Order Flow indicators (www.tradingphysics.com)

Discussion in 'Strategy Development' started by abattia, Apr 12, 2010.

  1. Is there anyone on ET familiar with order flow indicators (from TradingPhysics, or from elsewhere) willing to make some suggestions or provide some guidance?

    I have spent some time over the last few months investigating Order Flow indicators (which “measure the current book and its dynamics in time”) from www.TradingPhysics.com.

    Specifically, I have looked at MarketIndicator.Sell.Executed.AgeA, and MarketIndicator.Buy.Executed.AgeA to investigate whether the above two indicators could be incorporated successfully in an automated intraday equity trading strategy; so far, I have not found any compelling case for including them, and so want to seek help from other ET users.

    I have looked at:

    a) Could the above indicators be used in automated strategies TO CONFIRM OTHER ENTRY SIGNALS?
    • whenever the value of MarketIndicator.Sell.Executed.AgeA [MarketIndicator.Buy.Executed.AgeA] crosses a threshold (determined through backtest/optimization), using this signal to indicate that a rising [falling] price trend might shortly turn down [up], to confirm another indicator looking at trend changes.
    • I found that MarketIndicator.Sell.Executed.AgeA / MarketIndicator.Buy.Executed.AgeA didn’t significantly improve the performance of the other indicator as an entry signal, across the 100 or so instruments that I focus on.

    b) Could the above indicators be used in automated strategies TO CONFIRM OTHER EXIT SIGNALS?
    • In two automated intraday strategies that I use, I looked at whether MarketIndicator.Sell.Executed.AgeA / MarketIndicator.Buy.Executed.AgeA could be used as additional signals to exit a position.
    • For the 100 or so instruments that I focus on, the performance of the strategies (% return, profit factor, % winners) was not improved by incorporating these indicators.

    I don’t yet want to give up on these order flow indicators, but am struggling to determine where to go from here.

    Is there anyone on ET familiar with order flow indicators (from TradingPhysics, or from elsewhere) willing to make some suggestions or provide some guidance?

    Thank you in advance.

    PS. Incidentally, I posed the same questions to www.TradingPhysics.com, but received no response.
     
  2. I tested the Market Physics indicators for three months forward and found no mutual information with future price changes on any time scale.

    Worthless, IMHO.
     
  3. Thanks. My experience, too.
     
  4. Institutional trading was at one time somewhat correlated to amount of smaller and larger orders (blocks), with middle-sized orders not correlated. Of course, institutions might have changed their purchase sizes since then, once they realized they were giving themselves away. The only way to know for sure is, check the quarterly ownership statements (SEC form 13-F).

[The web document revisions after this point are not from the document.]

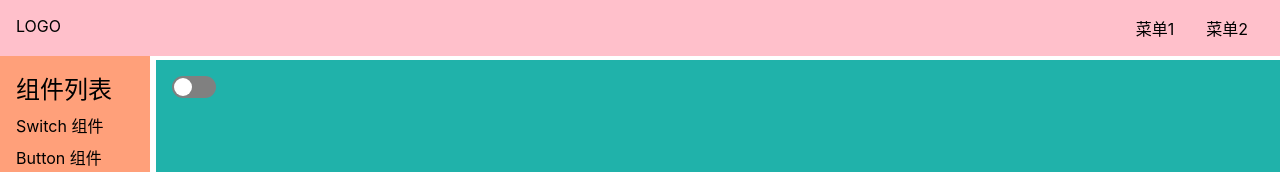
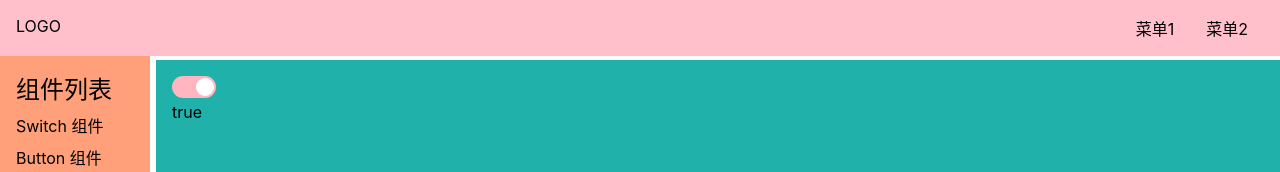
Before and after one commit to wbs99/Good-UI, a Vue app: page /#/doc/switch in a window 1280 px wide. Shown: the top 172 px of the page. Built offline with nearby package versions, Linux system fonts and the light colour scheme.

Commit message:
可以接受 value 和 input

```diff
--- a/src/components/SwitchDemo.vue
+++ b/src/components/SwitchDemo.vue
@@ -1,16 +1,21 @@
 <template>
   <div>
-    <Switch/>
+    <Switch :value="y" @input="y=$event"/>
   </div>
 </template>
 
 <script lang='ts'>
 
-import Switch from '../lib/Switch.vue'
+import Switch from '../lib/Switch.vue';
+import {ref} from 'vue';
 
 export default {
-  components:{Switch}
-}
+  components: {Switch},
+  setup() {
+    const y = ref(true);
+    return {y};
+  }
+};
 </script>
 
 <style lang='scss' scoped>
--- a/src/lib/Switch.vue
+++ b/src/lib/Switch.vue
@@ -1,17 +1,22 @@
 <template>
-  <button @click="toggle" :class="{active}"><span></span></button>
+  <button @click="toggle" :class="{active:value}">
+    <span></span>
+  </button>
+  <div>{{ value }}</div>
 </template>
 
 <script lang='ts'>
 import {ref} from 'vue';
 
 export default {
-  setup() {
-    const active = ref(false);
+  props: {
+    value: Boolean
+  },
+  setup(props, context) {
     const toggle = () => {
-      active.value = !active.value;
+      context.emit('input', !props.value);
     };
-    return {active, toggle};
+    return {toggle};
   }
 };
 </script>
@@ -33,6 +38,7 @@
     height: 18px;
     background: white;
     border-radius: 12px;
+    transition: left 250ms;
   }
 }
 
```
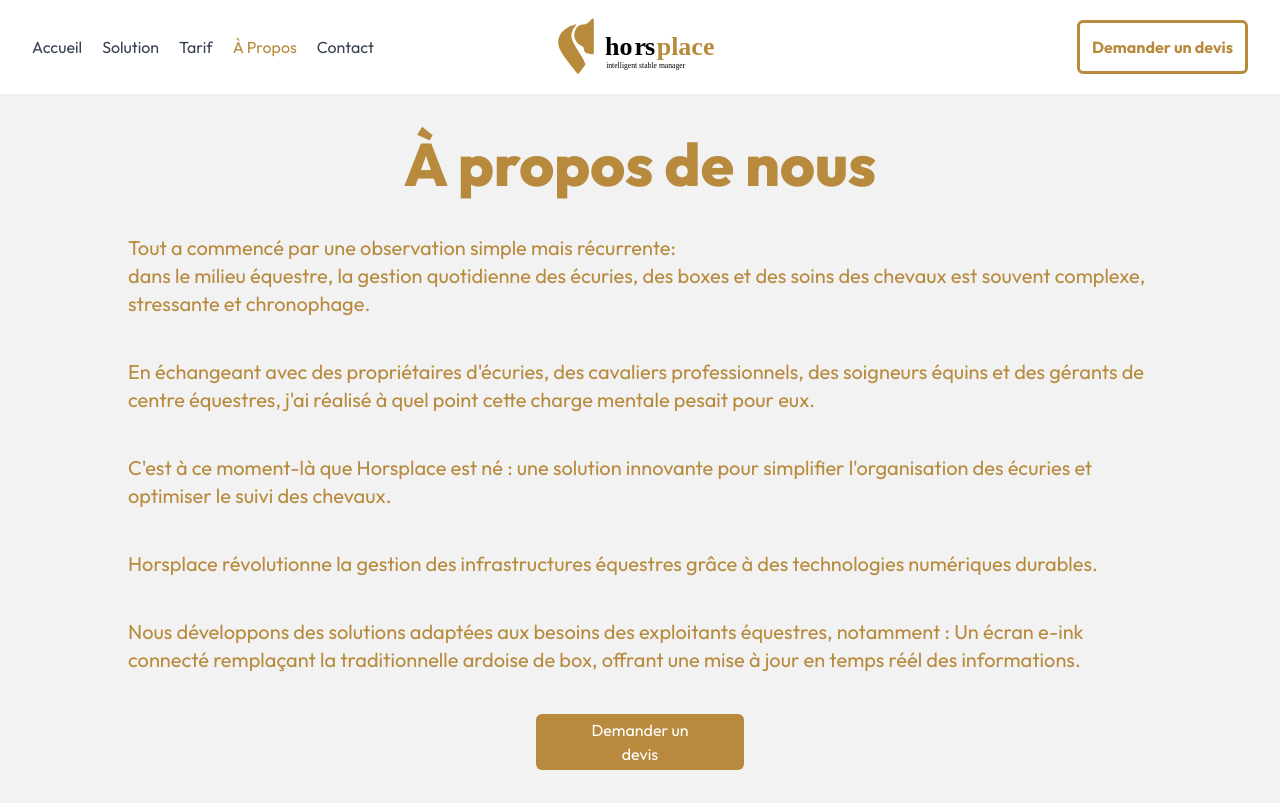
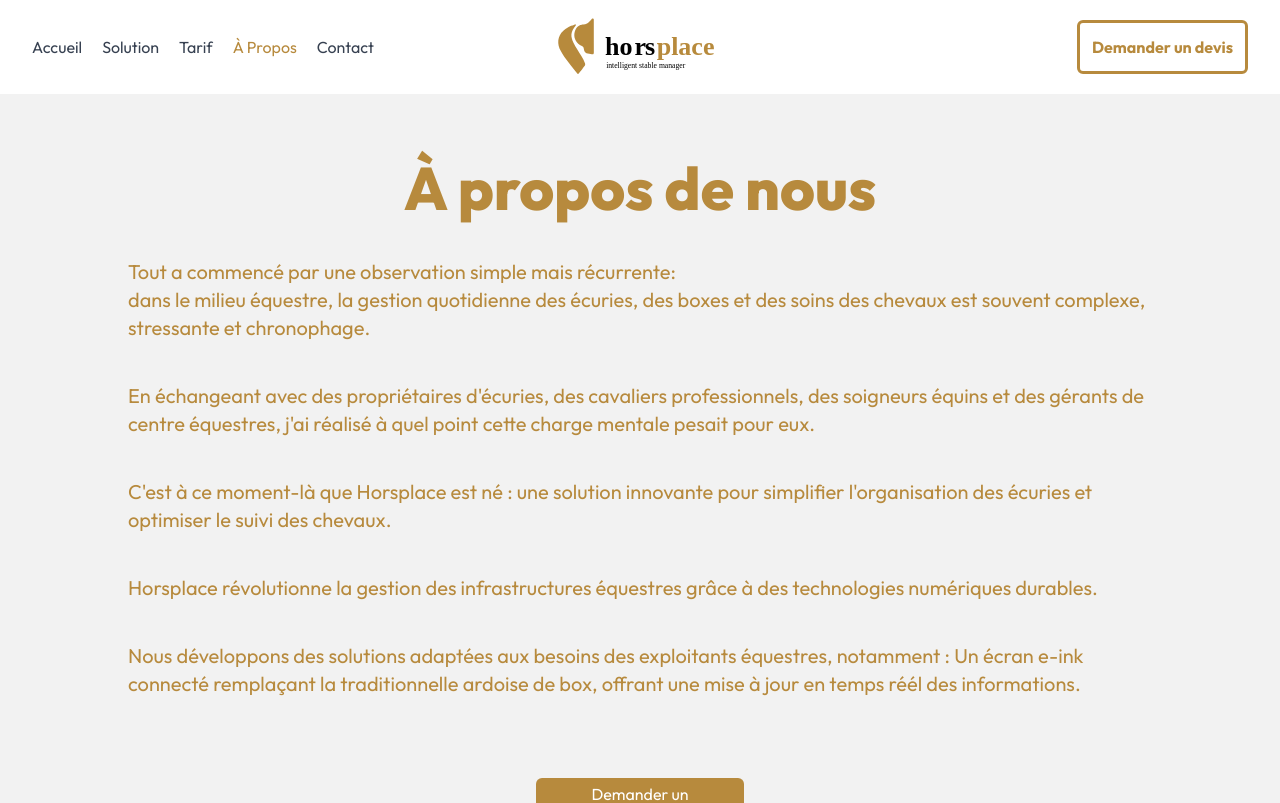
Before and after one commit to Nyttho/horseplace, a Next.js app: page /a-propos in a window 1280 px wide. Shown: the top 803 px of the page. Built offline with nearby package versions, Linux system fonts and the light colour scheme.

Commit message:
fixing about-page

```diff
--- a/app/a-propos/page.jsx
+++ b/app/a-propos/page.jsx
@@ -2,8 +2,8 @@
 const APropos = () => {
   return (
     <>
-      <section className="bg-secondary-light h-screen py-10 px-20 text-primary-dark ">
-        <div className="max-w-screen-lg mx-auto flex flex-col gap-10 h-full">
+      <section className="bg-secondary-light min-h-screen py-16 px-20 text-primary-dark ">
+        <div className="max-w-screen-lg mx-auto flex flex-col gap-10">
           <h2 className="text-center text-6xl font-extrabold">
             À propos de nous
           </h2>
@@ -36,7 +36,7 @@
           </p>
 
           <Link href="/devis">
-            <div className="bg-primary-dark text-white py-1 rounded-md text-center w-52  px-10 mx-auto">
+            <div className="bg-primary-dark text-white mt-10 py-1 rounded-md text-center w-52  px-10 mx-auto">
               Demander un devis
             </div>
           </Link>
```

    Caught On Tape: Predicting Institutional Ownership With Order Flow (2004)
    http://ideas.repec.org/p/wpa/wuwpfi/0405012.html
     
  5. Many thanks.
     
  6. It is refreshing to see people actually TEST the stuff they follow rather than become believers in it. If you two were projected onto the rest of ET, and they saw how useless almost all classical TA is by performing rigorous testing on it, there would be a lot of people getting closer to actually learning how to trade.
     
  7. Stoxtrader, Thanks. An interesting read.

    Two points particularly surprised me:
    a) Trades that are either under $2,000 or over $30,000 in size are very likely to be initiated by institutions, whereas intermediate size trades are relatively more likely to be individuals.
    - the lower limit is far lower than I expected for institutional trading.
    - I guess I'm also surprised that the upper limit isn't a higher number, too; if I've understood correctly, this suggests few retail share traders will ever place more than $7,500 on a single stock daytrade (assuming a 25% intraday margin requirement); I expected this boundary would be higher.

    b) Institutions tend to buy at the ask and sell at the bid, or buy on upticks and sell on downticks, suggesting that they demand liquidity rather than provide it.
    - Also, not what I expected ...

    Thanks again.
     
  8. skunks

    skunks

    Have anyone tried to get real-time data from them?
    I receive heartbeats but do not receive any so-called "tick" updates.
    Support is silent.
     
    #10     Nov 1, 2012